▶ Entries supplied
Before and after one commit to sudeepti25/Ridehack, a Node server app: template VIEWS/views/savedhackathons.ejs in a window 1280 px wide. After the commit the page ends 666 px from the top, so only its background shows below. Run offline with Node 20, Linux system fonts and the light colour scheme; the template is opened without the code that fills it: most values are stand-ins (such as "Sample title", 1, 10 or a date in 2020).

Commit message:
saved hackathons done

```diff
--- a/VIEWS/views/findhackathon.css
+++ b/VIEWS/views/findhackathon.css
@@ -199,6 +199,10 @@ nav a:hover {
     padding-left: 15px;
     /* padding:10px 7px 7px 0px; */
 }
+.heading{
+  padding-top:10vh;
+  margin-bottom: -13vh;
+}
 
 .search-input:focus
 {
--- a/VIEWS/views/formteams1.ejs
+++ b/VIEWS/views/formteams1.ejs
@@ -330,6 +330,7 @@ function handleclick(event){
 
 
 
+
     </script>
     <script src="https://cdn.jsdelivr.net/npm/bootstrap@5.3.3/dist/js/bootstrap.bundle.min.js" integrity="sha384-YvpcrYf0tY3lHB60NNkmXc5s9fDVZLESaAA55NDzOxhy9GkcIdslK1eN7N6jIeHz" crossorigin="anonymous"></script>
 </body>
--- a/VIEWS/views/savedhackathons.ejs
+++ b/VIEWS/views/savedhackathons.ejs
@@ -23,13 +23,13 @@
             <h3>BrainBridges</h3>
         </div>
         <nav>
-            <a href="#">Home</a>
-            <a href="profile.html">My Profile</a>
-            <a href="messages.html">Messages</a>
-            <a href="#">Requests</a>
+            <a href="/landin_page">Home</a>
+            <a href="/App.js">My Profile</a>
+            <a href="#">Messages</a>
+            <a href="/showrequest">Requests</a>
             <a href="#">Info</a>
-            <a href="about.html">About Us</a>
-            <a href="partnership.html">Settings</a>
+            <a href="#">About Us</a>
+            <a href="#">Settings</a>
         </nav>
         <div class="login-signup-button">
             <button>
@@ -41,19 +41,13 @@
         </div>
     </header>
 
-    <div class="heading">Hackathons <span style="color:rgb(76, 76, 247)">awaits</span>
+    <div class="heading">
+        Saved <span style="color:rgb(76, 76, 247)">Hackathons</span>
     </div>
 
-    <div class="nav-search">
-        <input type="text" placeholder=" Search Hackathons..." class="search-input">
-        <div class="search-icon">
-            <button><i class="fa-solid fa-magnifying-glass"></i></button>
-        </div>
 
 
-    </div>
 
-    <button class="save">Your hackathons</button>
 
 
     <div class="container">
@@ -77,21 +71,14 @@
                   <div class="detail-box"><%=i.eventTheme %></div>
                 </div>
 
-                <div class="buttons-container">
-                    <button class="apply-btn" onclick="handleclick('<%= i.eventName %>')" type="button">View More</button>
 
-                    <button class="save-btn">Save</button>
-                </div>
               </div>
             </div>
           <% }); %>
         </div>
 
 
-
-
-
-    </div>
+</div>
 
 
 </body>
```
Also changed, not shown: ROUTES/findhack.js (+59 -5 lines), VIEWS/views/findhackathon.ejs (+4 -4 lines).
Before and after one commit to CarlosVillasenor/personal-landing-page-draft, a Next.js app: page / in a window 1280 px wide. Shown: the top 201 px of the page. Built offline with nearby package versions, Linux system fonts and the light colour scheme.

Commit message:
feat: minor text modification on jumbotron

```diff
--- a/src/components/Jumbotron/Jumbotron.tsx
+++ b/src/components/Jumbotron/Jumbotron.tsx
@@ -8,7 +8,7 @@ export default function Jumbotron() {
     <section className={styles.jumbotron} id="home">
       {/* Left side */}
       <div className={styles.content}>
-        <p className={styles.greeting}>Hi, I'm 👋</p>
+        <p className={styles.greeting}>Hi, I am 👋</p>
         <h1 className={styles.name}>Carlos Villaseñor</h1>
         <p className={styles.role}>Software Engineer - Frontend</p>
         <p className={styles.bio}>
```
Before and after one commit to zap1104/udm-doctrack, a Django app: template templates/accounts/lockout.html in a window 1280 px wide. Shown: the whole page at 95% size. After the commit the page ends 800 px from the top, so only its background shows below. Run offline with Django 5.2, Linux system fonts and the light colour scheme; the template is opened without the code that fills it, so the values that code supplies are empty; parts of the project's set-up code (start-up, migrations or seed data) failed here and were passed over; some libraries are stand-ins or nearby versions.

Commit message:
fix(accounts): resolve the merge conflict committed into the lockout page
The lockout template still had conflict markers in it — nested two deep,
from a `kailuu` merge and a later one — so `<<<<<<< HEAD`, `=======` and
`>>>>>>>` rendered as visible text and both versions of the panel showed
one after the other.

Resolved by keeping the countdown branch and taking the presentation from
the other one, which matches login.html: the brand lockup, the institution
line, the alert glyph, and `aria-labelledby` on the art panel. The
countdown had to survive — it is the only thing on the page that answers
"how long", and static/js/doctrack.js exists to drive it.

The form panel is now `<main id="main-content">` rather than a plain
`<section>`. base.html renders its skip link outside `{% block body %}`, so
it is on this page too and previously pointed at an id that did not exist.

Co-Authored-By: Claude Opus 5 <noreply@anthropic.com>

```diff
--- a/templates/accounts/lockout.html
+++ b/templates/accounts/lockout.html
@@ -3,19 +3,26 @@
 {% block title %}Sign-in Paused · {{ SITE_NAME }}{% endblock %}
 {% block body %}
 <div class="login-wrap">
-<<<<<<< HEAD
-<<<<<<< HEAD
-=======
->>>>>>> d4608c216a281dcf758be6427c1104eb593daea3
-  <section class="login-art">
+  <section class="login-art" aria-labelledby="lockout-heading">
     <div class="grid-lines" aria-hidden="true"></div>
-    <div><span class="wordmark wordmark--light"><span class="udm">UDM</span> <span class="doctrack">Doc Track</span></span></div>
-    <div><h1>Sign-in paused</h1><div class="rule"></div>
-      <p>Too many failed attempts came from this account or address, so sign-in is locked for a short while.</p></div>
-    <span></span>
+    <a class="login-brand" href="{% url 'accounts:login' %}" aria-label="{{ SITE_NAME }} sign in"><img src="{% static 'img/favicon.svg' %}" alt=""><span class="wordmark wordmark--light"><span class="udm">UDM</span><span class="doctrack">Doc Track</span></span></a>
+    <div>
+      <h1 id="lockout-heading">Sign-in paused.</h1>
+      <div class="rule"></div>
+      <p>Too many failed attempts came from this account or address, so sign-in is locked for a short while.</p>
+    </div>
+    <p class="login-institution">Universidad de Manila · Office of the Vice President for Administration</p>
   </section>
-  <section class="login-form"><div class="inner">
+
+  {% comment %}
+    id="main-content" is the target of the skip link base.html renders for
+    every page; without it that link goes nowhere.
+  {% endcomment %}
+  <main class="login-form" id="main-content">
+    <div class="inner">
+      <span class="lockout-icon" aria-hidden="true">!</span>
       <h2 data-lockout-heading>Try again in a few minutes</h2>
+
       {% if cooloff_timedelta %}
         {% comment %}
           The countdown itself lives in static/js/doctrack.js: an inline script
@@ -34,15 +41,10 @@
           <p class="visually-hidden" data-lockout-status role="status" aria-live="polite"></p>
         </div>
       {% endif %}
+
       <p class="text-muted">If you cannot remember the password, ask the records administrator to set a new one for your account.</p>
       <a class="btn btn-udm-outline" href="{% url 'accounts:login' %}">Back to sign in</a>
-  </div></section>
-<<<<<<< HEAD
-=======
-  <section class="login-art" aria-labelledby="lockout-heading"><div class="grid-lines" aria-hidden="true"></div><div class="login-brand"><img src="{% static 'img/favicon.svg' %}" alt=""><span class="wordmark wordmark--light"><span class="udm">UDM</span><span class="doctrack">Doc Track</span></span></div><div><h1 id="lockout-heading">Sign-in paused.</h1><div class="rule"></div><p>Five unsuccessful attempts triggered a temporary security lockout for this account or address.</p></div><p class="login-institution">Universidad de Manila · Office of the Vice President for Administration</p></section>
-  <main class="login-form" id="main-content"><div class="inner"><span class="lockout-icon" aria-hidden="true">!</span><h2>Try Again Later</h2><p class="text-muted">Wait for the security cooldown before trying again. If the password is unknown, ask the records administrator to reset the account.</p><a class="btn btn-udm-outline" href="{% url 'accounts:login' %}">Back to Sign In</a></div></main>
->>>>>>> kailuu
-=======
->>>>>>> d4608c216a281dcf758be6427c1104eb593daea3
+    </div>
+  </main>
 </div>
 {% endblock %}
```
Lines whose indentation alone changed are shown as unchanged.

▶ Problem to work on
Where the string "padding" appears in a line of the entries, count that line, and state the total alone.

▶ Result of the exercise
3